WASHINGTON, D.C. (WWNY) - The number 3 Republican in the House of Representatives could soon be fired from her leadership job - and north country congresswoman Elise Stefanik may replace her.
Liz Cheney, Republican of Wyoming, could lose her position as conference chair for Republicans in the House as soon as next week.
Although Cheney is deeply conservative and the daughter of former Vice-President Dick Cheney, she committed what is an unforgivable sin to many Republicans, by voting to impeach former President Trump over the insurrection at the Capitol January 6.
Stefanik, who has strong support in the Trump wing of the party, is prominently mentioned as a possible replacement for Cheney.
“Representative Stefanik sticks out because of her prominent role in the national party, because of her defense (of Trump) during the impeachment proceedings, she’s camera ready and it’s clear that she wants to take on a leadership role,” said Alexander Cohen, Assistant Professor of Political Science at Clarkson University.
If Stefanik secured the number 3 slot, it would likely mean more money and clout for northern New York.
“Having a more influential representative is good for the district and it would be good for the north country,” Cohen said.
7 News reached out to the Stefanik campaign for comment Tuesday. We’ll update this story if we hear back.
On Tuesday, House Minority Leader Kevin McCarthy stepped up pressure on Cheney, claiming rank-and-file concerns about “her ability to carry out her job” as she trades insults with former President Donald Trump.
McCarthy’s comments on the Fox News Channel underscored the continued, if not growing, grip that the former president has on the House GOP. They also spotlighted an increasingly open split between McCarthy and Cheney.
Rather than standing by Cheney — as he did during a failed effort to oust her in February — McCarthy essentially planted himself in the camp of her pro-Trump critics. His positioning with her detractors and their increasingly outspoken attacks suggest her hold on her leadership job is in renewed peril.
“I have heard from members concerned about her ability to carry out her job as conference chair, to carry out the message,” said McCarthy, R-Calif. “We all need to be working as one if we’re able to win the majority. Remember, majorities are not given. They are earned.”

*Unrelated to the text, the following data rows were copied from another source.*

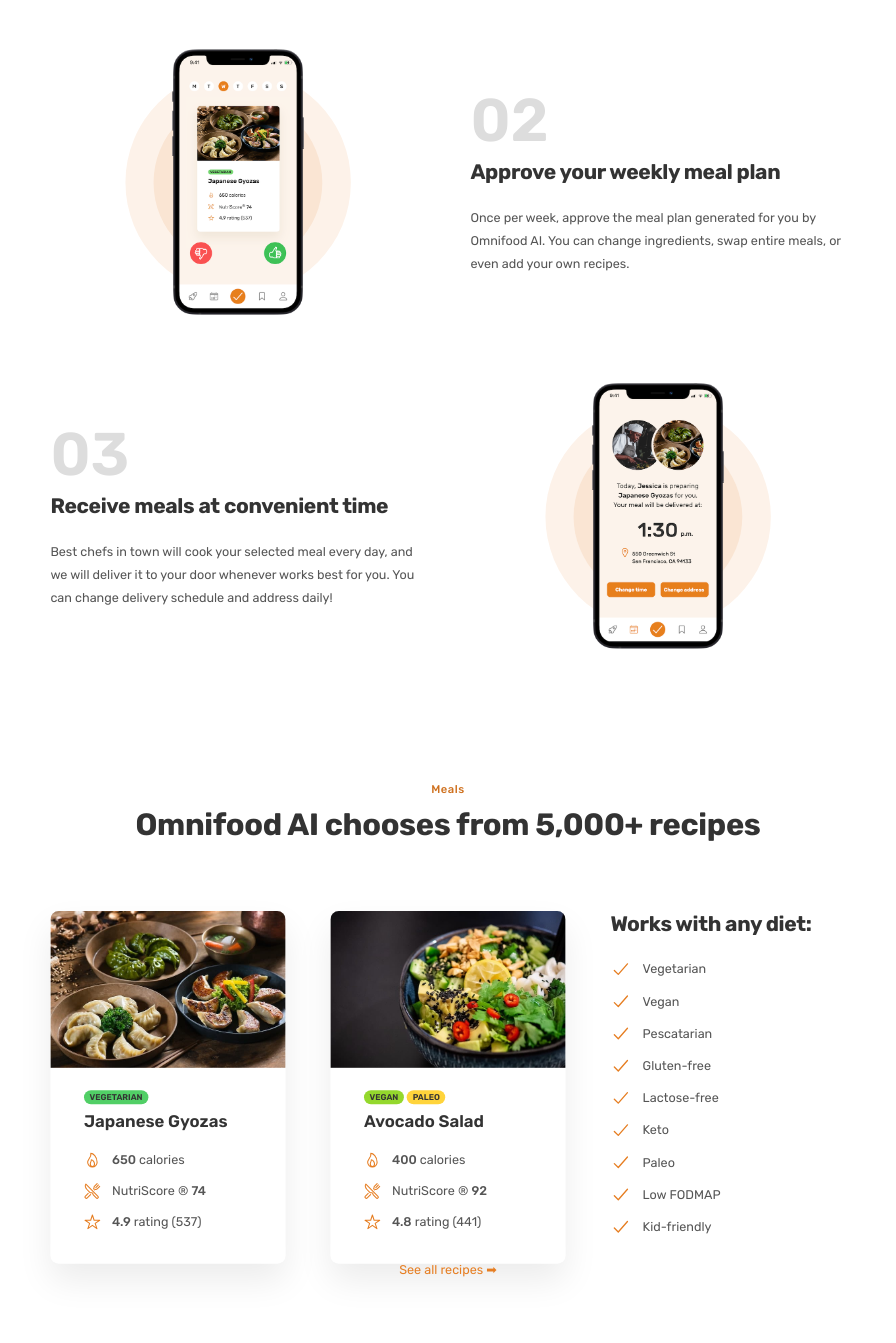
Repository: TranPhucThinh/Omnifood
Page: index.html
An editor plug-in stored every save of this project. The page is shown before and after the next save, followed by the edit.
The browser window is 1280 px wide. The pictures show the part of the page from y = 1629 to 3549 px (the page is 3548 px tall before and 3549 px after), at 70% of full size.

Above is the page before, as saved 2022-08-06 00:07:22.

After the next save:
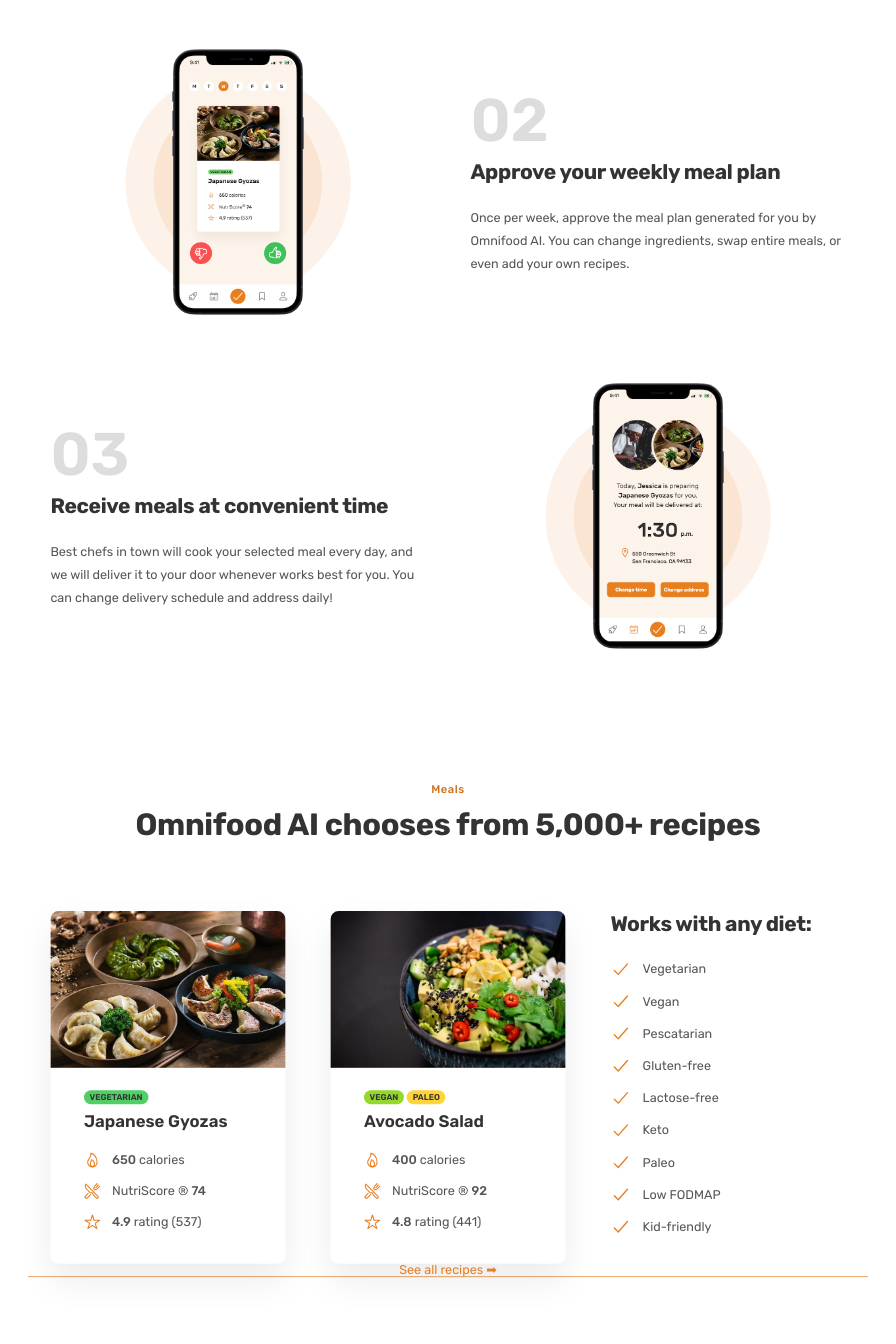
Saved 22 s later.
--- a/assets/styles/style.css
+++ b/assets/styles/style.css
@@ -274,6 +274,10 @@
   color: #e67e22;
 }
 
+.all-recipes {
+  border-bottom: 1px solid #e67e22;
+}
+
 .link {
   font-size: 1.8rem;
   color: #e67e22;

McCarthy’s remarks come with Republicans optimistic about their chances of winning back control of the House in the 2022 elections. The GOP believes it has a trove of issues to use against Democrats and wants the focus there, not on internal party rifts.
But between now and next year’s elections, the GOP must resolve the power struggle between the party’s pro-Trump loyalists and those who believe he has damaged the party and country by repeatedly — and falsely — claiming that last November’s presidential election was stolen from him.
The fight between Cheney and her critics stands as a microcosm of that battle. It also puts the GOP in the awkward position of seeking to oust its highest-ranking woman from her post at a time when the party is trying to erode Democrats’ decisive advantage among female voters.
Asked about McCarthy’s comments, Cheney spokesperson Jeremy Adler said in a written statement, “This is about whether the Republican Party is going to perpetuate lies about the 2020 election and attempt to whitewash what happened on Jan 6. Liz will not do that. That is the issue.”
Further demonstrating the schism between the two GOP leaders, one top Republican congressional aide said McCarthy had weeks ago urged Cheney to stop talking about Trump, and her failure to do that has boosted frustration with her. McCarthy, who delivered a speech supporting her when House Republicans privately voted to keep her in February, will not do that this time, said the aide, who spoke on condition of anonymity to describe internal conversations.
A vote on whether to remove Cheney could occur as early as next Wednesday, when House Republicans are next scheduled to meet. The House is not in session this week.
Potential contenders to replace Cheney include Stefanik and Jackie Walorski of Indiana, the aide said.
McCarthy was interviewed a day after Trump mounted a fresh offensive on his assertions. Numerous state and federal courts and local election officials have unearthed no evidence of widespread fraud in the 2020 voting,
Trump critics have labeled his claims “The Big Lie,” and he issued a statement trying to claim that moniker himself.
“The Fraudulent Presidential Election of 2020 will be, from this day forth, known as THE BIG LIE!” he wrote.